(Version difference data)
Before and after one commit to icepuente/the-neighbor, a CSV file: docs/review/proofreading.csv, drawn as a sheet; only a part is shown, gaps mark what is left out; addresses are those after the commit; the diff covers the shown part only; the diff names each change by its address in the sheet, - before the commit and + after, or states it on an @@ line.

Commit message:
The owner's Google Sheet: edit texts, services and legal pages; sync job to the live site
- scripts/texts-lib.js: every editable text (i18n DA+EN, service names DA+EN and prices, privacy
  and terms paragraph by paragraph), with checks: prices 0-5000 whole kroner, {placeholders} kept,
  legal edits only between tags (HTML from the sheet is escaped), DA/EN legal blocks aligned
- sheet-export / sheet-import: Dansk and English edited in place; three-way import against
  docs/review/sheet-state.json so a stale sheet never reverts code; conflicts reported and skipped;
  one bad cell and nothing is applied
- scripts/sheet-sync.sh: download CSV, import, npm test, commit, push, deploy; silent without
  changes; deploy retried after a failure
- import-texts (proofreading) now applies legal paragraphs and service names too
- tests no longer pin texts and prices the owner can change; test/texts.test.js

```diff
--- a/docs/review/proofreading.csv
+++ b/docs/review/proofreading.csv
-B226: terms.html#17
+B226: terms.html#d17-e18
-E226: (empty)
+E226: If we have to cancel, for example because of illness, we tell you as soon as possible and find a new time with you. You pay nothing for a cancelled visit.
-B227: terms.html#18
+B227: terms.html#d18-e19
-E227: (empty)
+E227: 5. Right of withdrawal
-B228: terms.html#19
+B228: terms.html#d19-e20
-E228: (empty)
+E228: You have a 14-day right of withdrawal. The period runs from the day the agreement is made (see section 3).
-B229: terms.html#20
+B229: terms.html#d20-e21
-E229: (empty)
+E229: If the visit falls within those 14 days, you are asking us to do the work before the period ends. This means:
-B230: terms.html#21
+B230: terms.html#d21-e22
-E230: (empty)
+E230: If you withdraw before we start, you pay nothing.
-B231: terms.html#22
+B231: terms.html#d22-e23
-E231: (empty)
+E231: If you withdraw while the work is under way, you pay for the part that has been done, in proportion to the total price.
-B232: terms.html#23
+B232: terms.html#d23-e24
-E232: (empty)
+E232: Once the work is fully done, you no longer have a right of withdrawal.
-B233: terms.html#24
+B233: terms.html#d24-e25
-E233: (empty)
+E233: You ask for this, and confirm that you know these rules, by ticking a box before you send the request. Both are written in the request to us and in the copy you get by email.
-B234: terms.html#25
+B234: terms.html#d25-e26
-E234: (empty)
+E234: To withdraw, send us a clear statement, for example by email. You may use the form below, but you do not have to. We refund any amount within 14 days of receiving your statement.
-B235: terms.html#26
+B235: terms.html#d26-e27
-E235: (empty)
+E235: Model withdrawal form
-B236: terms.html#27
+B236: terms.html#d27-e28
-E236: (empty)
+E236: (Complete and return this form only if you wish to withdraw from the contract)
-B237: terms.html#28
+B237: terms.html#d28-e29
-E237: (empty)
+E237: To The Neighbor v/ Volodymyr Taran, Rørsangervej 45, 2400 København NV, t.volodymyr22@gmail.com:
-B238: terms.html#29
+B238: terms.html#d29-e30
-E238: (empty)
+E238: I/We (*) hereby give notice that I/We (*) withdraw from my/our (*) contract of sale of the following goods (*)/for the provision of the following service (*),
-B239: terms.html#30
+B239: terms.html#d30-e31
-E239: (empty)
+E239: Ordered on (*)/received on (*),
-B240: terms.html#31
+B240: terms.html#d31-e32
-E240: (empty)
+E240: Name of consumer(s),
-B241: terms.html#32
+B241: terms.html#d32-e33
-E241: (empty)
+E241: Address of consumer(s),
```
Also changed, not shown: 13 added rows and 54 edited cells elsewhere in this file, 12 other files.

**What you have to do**
Every line of the data should be copied exactly.

**Written solution**
Before and after one commit to icepuente/the-neighbor, a CSV file: docs/review/proofreading.csv, drawn as a sheet; only a part is shown, gaps mark what is left out; addresses are those after the commit; the diff covers the shown part only; the diff names each change by its address in the sheet, - before the commit and + after, or states it on an @@ line.

Commit message:
The owner's Google Sheet: edit texts, services and legal pages; sync job to the live site
- scripts/texts-lib.js: every editable text (i18n DA+EN, service names DA+EN and prices, privacy
  and terms paragraph by paragraph), with checks: prices 0-5000 whole kroner, {placeholders} kept,
  legal edits only between tags (HTML from the sheet is escaped), DA/EN legal blocks aligned
- sheet-export / sheet-import: Dansk and English edited in place; three-way import against
  docs/review/sheet-state.json so a stale sheet never reverts code; conflicts reported and skipped;
  one bad cell and nothing is applied
- scripts/sheet-sync.sh: download CSV, import, npm test, commit, push, deploy; silent without
  changes; deploy retried after a failure
- import-texts (proofreading) now applies legal paragraphs and service names too
- tests no longer pin texts and prices the owner can change; test/texts.test.js

```diff
--- a/docs/review/proofreading.csv
+++ b/docs/review/proofreading.csv
-B226: terms.html#17
+B226: terms.html#d17-e18
-E226: (empty)
+E226: If we have to cancel, for example because of illness, we tell you as soon as possible and find a new time with you. You pay nothing for a cancelled visit.
-B227: terms.html#18
+B227: terms.html#d18-e19
-E227: (empty)
+E227: 5. Right of withdrawal
-B228: terms.html#19
+B228: terms.html#d19-e20
-E228: (empty)
+E228: You have a 14-day right of withdrawal. The period runs from the day the agreement is made (see section 3).
-B229: terms.html#20
+B229: terms.html#d20-e21
-E229: (empty)
+E229: If the visit falls within those 14 days, you are asking us to do the work before the period ends. This means:
-B230: terms.html#21
+B230: terms.html#d21-e22
-E230: (empty)
+E230: If you withdraw before we start, you pay nothing.
-B231: terms.html#22
+B231: terms.html#d22-e23
-E231: (empty)
+E231: If you withdraw while the work is under way, you pay for the part that has been done, in proportion to the total price.
-B232: terms.html#23
+B232: terms.html#d23-e24
-E232: (empty)
+E232: Once the work is fully done, you no longer have a right of withdrawal.
-B233: terms.html#24
+B233: terms.html#d24-e25
-E233: (empty)
+E233: You ask for this, and confirm that you know these rules, by ticking a box before you send the request. Both are written in the request to us and in the copy you get by email.
-B234: terms.html#25
+B234: terms.html#d25-e26
-E234: (empty)
+E234: To withdraw, send us a clear statement, for example by email. You may use the form below, but you do not have to. We refund any amount within 14 days of receiving your statement.
-B235: terms.html#26
+B235: terms.html#d26-e27
-E235: (empty)
+E235: Model withdrawal form
-B236: terms.html#27
+B236: terms.html#d27-e28
-E236: (empty)
+E236: (Complete and return this form only if you wish to withdraw from the contract)
-B237: terms.html#28
+B237: terms.html#d28-e29
-E237: (empty)
+E237: To The Neighbor v/ Volodymyr Taran, Rørsangervej 45, 2400 København NV, t.volodymyr22@gmail.com:
-B238: terms.html#29
+B238: terms.html#d29-e30
-E238: (empty)
+E238: I/We (*) hereby give notice that I/We (*) withdraw from my/our (*) contract of sale of the following goods (*)/for the provision of the following service (*),
-B239: terms.html#30
+B239: terms.html#d30-e31
-E239: (empty)
+E239: Ordered on (*)/received on (*),
-B240: terms.html#31
+B240: terms.html#d31-e32
-E240: (empty)
+E240: Name of consumer(s),
-B241: terms.html#32
+B241: terms.html#d32-e33
-E241: (empty)
+E241: Address of consumer(s),
```
Also changed, not shown: 13 added rows and 54 edited cells elsewhere in this file, 12 other files.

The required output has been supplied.